Imports continue to play their part but as yet not so significantly as to make a meaningful difference to the supply mix.
Most of these very simplistic observations have underlying complexities and are, indeed, open to alternative points of view. This is not a definitive narrative. What is undeniable, however, is that the diminishing size of the overall national landbank of permitted aggregate reserves and constraints on supply mean that there is no cause for complacency for any of the key actors, whether they be the DCLG, mineral planning authorities or the industry.
Critical to all this is:
- Determining a reasonable envelope of likely future demand
- Securing accurate data and evidence of current supply dynamics
- Developing reasonable ideas of how the supply mix could vary and identifying the infrastructure required to enable it
- Developing a series of scenarios which combines all the key variables
- Intensifying the dialogue between the industry, planners and government.
In short, a healthy, well-resourced and engaged MASS.
The MPA will continue to lead on these issues for industry and present more hard evidence to inform the debate for the sector for the benefit of companies, whether large, medium or small. In 2016 we intend to go further. We are developing a number of scenarios of potential supply mix on similar lines to those which typify the energy sector. Why? To ensure that government is aware of what needs to happen to ensure that the decline in reserves and the ‘capacity to supply’ constraints are recognized, and that action is taken to ensure that the national ‘tank’ is full enough and the ‘pipelines’ can deliver an adequate and steady supply.

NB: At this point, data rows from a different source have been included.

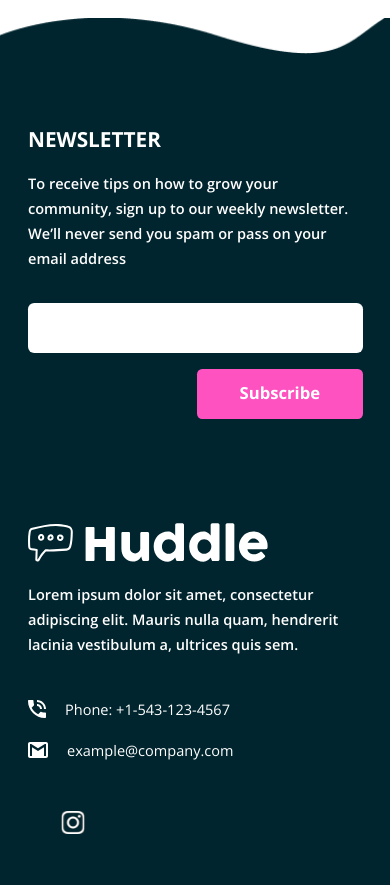
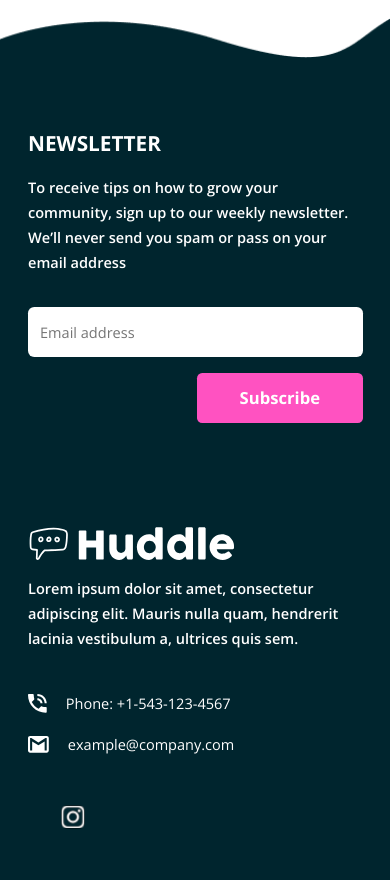
Before and after one commit to 0x41-li/huddle-landing-page-with-curved--sections, a React (Create React App) app: page / in a window 390 px wide. Shown: the part 3900-4785 px from the top of the page. Built offline with nearby package versions, Linux system fonts and the light colour scheme; some icons are missing.

Commit message:
Footer info part tablet version completed

```diff
--- a/src/scss/footer.scss
+++ b/src/scss/footer.scss
@@ -16,14 +16,29 @@
 
   @media screen and (min-width: 768px) {
     display: flex;
+    gap: 60px;
+
+    padding: 90px 27px 76px 28px;
   }
 }
 
 .footer__row > * {
-  flex: 0 0 50%;
+  @media screen and (min-width: 576px) {
+    max-width: 75%;
+  }
+
+  @media screen and (min-width: 768px) {
+    flex: 0 1 50%;
+  }
 }
 
 // newsletter part
+.footer__newsletter {
+  @media screen and (min-width: 768px) {
+    order: 2;
+  }
+}
+
 .footer__newsletter__h2 {
   font-family: "Open Sans";
   font-weight: 700;
@@ -84,9 +99,11 @@
   padding: 0px 12px;
 
   font-family: "Open Sans";
-  font-weight: 600;
+  font-weight: 400;
   font-size: pxToVwMobile(14);
   line-height: pxToVwMobile(24);
+
+  color: #00252e;
 
   &:hover,
   &:active,
@@ -150,6 +167,26 @@
 // info part
 .footer__info {
   margin-top: 104px;
+
+  @media screen and (min-width: 768px) {
+    margin-top: 0;
+  }
+}
+
+.footer__logo__svg {
+  display: block;
+  width: pxToVwMobile(200);
+  height: pxToVwMobile(32);
+
+  @media screen and (min-width: 576px) {
+    width: pxToVwBetweenMobileAndTablet(200);
+    height: pxToVwBetweenMobileAndTablet(32);
+  }
+
+  @media screen and (min-width: 768px) {
+    width: pxToVwTablet(200);
+    height: pxToVwTablet(32);
+  }
 }
 
 .footer__logo__svg path {
@@ -165,6 +202,16 @@
   color: #ffffff;
 
   margin-top: 16px;
+
+  @media screen and (min-width: 576px) {
+    font-size: pxToVwBetweenMobileAndTablet(14);
+    line-height: pxToVwBetweenMobileAndTablet(24);
+  }
+
+  @media screen and (min-width: 768px) {
+    font-size: pxToVwTablet(16);
+    line-height: pxToVwTablet(26);
+  }
 }
 
 .footer__contact {
@@ -182,6 +229,36 @@
   margin-top: 16px;
 }
 
+.footer__contact__option:nth-child(1) svg {
+  width: pxToVwMobile(18);
+  height: pxToVwMobile(18);
+
+  @media screen and (min-width: 576px) {
+    width: pxToVwBetweenMobileAndTablet(18);
+    height: pxToVwBetweenMobileAndTablet(18);
+  }
+
+  @media screen and (min-width: 768px) {
+    width: pxToVwTablet(18);
+    height: pxToVwTablet(18);
+  }
+}
+
+.footer__contact__option:nth-child(2) svg {
+  width: pxToVwMobile(20);
+  height: pxToVwMobile(16);
+
+  @media screen and (min-width: 576px) {
+    width: pxToVwBetweenMobileAndTablet(20);
+    height: pxToVwBetweenMobileAndTablet(16);
+  }
+
+  @media screen and (min-width: 768px) {
+    width: pxToVwTablet(20);
+    height: pxToVwTablet(16);
+  }
+}
+
 .footer__contact__para {
   font-family: "Open Sans";
   font-weight: 400;
@@ -189,6 +266,16 @@
   line-height: pxToVwMobile(24);
 
   color: #ffffff;
+
+  @media screen and (min-width: 576px) {
+    font-size: pxToVwBetweenMobileAndTablet(14);
+    line-height: pxToVwBetweenMobileAndTablet(24);
+  }
+
+  @media screen and (min-width: 768px) {
+    font-size: pxToVwTablet(16);
+    line-height: pxToVwTablet(26);
+  }
 }
 
 .footer__social-media {
@@ -197,3 +284,18 @@
   display: flex;
   gap: 17px;
 }
+
+.footer__social-media svg {
+  width: pxToVwMobile(23);
+  height: pxToVwMobile(23);
+
+  @media screen and (min-width: 576px) {
+    width: pxToVwBetweenMobileAndTablet(23);
+    height: pxToVwBetweenMobileAndTablet(23);
+  }
+
+  @media screen and (min-width: 768px) {
+    width: pxToVwTablet(23);
+    height: pxToVwTablet(23);
+  }
+}
--- a/src/sections/Footer.js
+++ b/src/sections/Footer.js
@@ -16,14 +16,20 @@
 
 // top curve
 import topCurveMobile from "../assets/images/footer-top-curve-mobile.png";
+import topCurveDesktop from "../assets/images/footer-top-curve-desktop.png";
 
 export default function Footer() {
   return (
     <footer>
       <div className="footer__top-curve">
         <img
-          className="footer__top-curve__img d-m"
+          className="footer__top-curve__img hide-d"
           src={topCurveMobile}
+          alt=""
+        />
+        <img
+          className="footer__top-curve__img hide-m"
+          src={topCurveDesktop}
           alt=""
         />
       </div>
@@ -42,6 +48,7 @@
               type="email"
               name="email"
               className="footer__newsletter__email-input"
+              placeholder="Email address"
             />
             <button type="button" className="footer__form__btn">
               Subscribe
@@ -50,7 +57,7 @@
         </div>
         <div className="footer__info">
           <div className="footer__logo">
-            <Logo className="footer__logo__svg" />
+            <Logo className="footer__logo__svg" viewBox="0 0 240 39" />
           </div>
           <p className="footer__info__para">
             Lorem ipsum dolor sit amet, consectetur adipiscing elit. Mauris
@@ -58,11 +65,11 @@
           </p>
           <div className="footer__contact">
             <div className="footer__contact__option">
-              <PhoneIcon />
+              <PhoneIcon viewBox="0 0 18 18" />
               <p className="footer__contact__para">Phone: +1-543-123-4567</p>
             </div>
             <div className="footer__contact__option">
-              <EmailIcon />
+              <EmailIcon viewBox="0 0 20 16" />
               <p className="footer__contact__para">example@company.com</p>
             </div>
           </div>
```
Also changed, not shown: src/assets/images/footer-top-curve-desktop.png (added), src/assets/images/footer-top-curve-mobile.png.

With cutbacks in government biting ever deeper and with a broad shift of emphasis to industry ‘having to do more and more of what used to be done by government’, we have to continue to develop the skills and build the resources to make sure we can articulate a vision of how demand will be met in the long term. We will rise to that challenge.